SkidAce

Legend
What? You mean that D&D is a vast oversimplification of reality and it's meaningless to try to analyze specific details? Sacrilege!

Maybe with the next edition, they' just specify that you need 2 ounces* of ruby dust (specifically made from AAA grade rubies, not that industrial quality crap) and then let the DM decide how much that would cost in their campaign world. Much more realistic! :p

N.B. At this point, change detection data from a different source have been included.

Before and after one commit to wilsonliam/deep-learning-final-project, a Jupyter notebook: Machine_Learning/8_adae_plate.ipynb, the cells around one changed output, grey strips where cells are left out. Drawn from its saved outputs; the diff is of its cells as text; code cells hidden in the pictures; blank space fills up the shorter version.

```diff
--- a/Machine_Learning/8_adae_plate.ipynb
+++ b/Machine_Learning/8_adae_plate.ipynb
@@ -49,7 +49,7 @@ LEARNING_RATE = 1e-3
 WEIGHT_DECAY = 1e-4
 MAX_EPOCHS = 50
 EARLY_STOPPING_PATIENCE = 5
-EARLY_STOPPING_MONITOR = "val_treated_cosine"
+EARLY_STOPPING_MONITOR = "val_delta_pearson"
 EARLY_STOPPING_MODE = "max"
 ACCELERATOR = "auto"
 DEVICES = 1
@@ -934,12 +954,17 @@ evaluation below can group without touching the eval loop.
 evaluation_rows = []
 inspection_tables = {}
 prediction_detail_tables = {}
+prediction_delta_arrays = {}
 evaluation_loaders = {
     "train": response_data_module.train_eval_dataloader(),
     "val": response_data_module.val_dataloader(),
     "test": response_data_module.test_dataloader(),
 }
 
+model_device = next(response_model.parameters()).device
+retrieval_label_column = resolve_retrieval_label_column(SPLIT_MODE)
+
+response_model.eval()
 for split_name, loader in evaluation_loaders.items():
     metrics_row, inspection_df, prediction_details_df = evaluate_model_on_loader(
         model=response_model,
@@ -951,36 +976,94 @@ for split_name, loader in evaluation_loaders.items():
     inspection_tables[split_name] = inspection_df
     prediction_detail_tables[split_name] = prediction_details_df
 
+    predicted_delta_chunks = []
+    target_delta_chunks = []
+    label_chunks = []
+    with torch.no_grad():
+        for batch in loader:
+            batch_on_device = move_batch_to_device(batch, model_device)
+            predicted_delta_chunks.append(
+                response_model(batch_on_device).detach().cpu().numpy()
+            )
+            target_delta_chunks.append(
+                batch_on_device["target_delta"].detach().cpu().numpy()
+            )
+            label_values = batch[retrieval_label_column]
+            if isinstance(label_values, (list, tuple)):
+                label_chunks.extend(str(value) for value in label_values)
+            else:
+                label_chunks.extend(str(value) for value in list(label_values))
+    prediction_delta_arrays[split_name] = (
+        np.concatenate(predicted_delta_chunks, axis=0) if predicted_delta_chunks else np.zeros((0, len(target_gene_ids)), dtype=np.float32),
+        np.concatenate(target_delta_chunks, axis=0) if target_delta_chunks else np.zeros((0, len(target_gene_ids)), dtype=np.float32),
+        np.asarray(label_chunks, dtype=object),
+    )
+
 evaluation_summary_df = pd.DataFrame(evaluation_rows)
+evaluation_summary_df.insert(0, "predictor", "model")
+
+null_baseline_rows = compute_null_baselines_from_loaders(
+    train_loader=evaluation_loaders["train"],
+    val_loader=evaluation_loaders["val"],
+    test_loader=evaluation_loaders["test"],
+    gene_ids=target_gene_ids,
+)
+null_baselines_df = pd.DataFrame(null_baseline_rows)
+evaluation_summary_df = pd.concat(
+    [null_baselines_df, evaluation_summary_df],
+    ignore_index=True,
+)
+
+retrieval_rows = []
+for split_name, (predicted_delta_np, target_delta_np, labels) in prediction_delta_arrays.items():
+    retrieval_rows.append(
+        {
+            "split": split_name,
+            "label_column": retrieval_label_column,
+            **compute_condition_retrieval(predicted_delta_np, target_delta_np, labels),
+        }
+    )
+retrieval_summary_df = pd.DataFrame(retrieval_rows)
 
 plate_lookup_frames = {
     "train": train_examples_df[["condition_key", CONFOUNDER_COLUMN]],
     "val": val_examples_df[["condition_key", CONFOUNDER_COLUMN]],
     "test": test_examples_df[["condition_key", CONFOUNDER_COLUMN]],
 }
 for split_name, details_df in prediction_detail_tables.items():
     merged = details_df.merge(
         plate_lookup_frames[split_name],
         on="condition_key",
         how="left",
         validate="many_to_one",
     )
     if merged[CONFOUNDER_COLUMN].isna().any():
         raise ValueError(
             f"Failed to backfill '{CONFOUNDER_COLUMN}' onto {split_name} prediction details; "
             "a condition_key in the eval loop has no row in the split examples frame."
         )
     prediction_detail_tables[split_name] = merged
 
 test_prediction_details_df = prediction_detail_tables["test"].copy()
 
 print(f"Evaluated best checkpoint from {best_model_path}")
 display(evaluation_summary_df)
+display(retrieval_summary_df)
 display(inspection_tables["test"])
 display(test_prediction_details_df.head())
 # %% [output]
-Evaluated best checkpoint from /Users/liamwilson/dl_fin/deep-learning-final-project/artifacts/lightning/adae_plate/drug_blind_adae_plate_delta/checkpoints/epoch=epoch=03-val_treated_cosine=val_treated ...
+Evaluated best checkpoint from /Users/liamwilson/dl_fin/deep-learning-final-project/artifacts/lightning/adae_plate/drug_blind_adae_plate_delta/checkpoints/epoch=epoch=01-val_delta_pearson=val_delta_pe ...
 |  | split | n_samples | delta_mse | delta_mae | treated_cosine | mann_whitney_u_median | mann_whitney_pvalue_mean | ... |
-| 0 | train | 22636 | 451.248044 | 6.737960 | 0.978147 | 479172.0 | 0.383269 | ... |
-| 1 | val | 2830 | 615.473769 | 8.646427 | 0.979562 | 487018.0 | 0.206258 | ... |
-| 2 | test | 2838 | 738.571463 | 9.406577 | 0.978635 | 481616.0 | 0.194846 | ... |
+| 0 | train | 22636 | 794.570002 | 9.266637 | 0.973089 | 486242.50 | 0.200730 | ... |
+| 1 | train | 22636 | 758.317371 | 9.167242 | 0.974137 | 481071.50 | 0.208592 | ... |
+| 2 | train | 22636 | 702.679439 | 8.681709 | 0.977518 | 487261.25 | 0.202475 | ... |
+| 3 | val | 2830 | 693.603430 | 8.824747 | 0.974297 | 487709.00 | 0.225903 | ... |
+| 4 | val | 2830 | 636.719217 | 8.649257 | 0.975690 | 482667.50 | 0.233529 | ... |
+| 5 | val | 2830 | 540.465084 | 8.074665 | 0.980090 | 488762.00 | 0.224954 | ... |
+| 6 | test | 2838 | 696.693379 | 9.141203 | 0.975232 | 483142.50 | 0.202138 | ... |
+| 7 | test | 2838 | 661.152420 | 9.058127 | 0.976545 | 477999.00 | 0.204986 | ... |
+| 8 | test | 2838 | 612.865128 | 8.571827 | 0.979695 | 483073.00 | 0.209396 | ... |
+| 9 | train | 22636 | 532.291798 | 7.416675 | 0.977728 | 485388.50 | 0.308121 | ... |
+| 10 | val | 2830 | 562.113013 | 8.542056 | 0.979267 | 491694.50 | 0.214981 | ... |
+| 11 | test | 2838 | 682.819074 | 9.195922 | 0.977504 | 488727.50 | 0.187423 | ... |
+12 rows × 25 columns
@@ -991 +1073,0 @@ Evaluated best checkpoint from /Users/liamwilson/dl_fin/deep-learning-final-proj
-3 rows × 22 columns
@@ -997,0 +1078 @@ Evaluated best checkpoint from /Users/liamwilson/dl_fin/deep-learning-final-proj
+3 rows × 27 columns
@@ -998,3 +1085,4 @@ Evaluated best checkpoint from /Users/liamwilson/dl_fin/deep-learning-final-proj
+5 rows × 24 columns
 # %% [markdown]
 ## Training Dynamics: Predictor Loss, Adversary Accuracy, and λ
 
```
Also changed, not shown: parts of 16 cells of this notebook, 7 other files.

*None of this metric stuff in D&D, obviously the metric system hadn't been invented yet in the timeframe of the game.
They did that with magic items and you see the kerfluffle it caused. :LOL:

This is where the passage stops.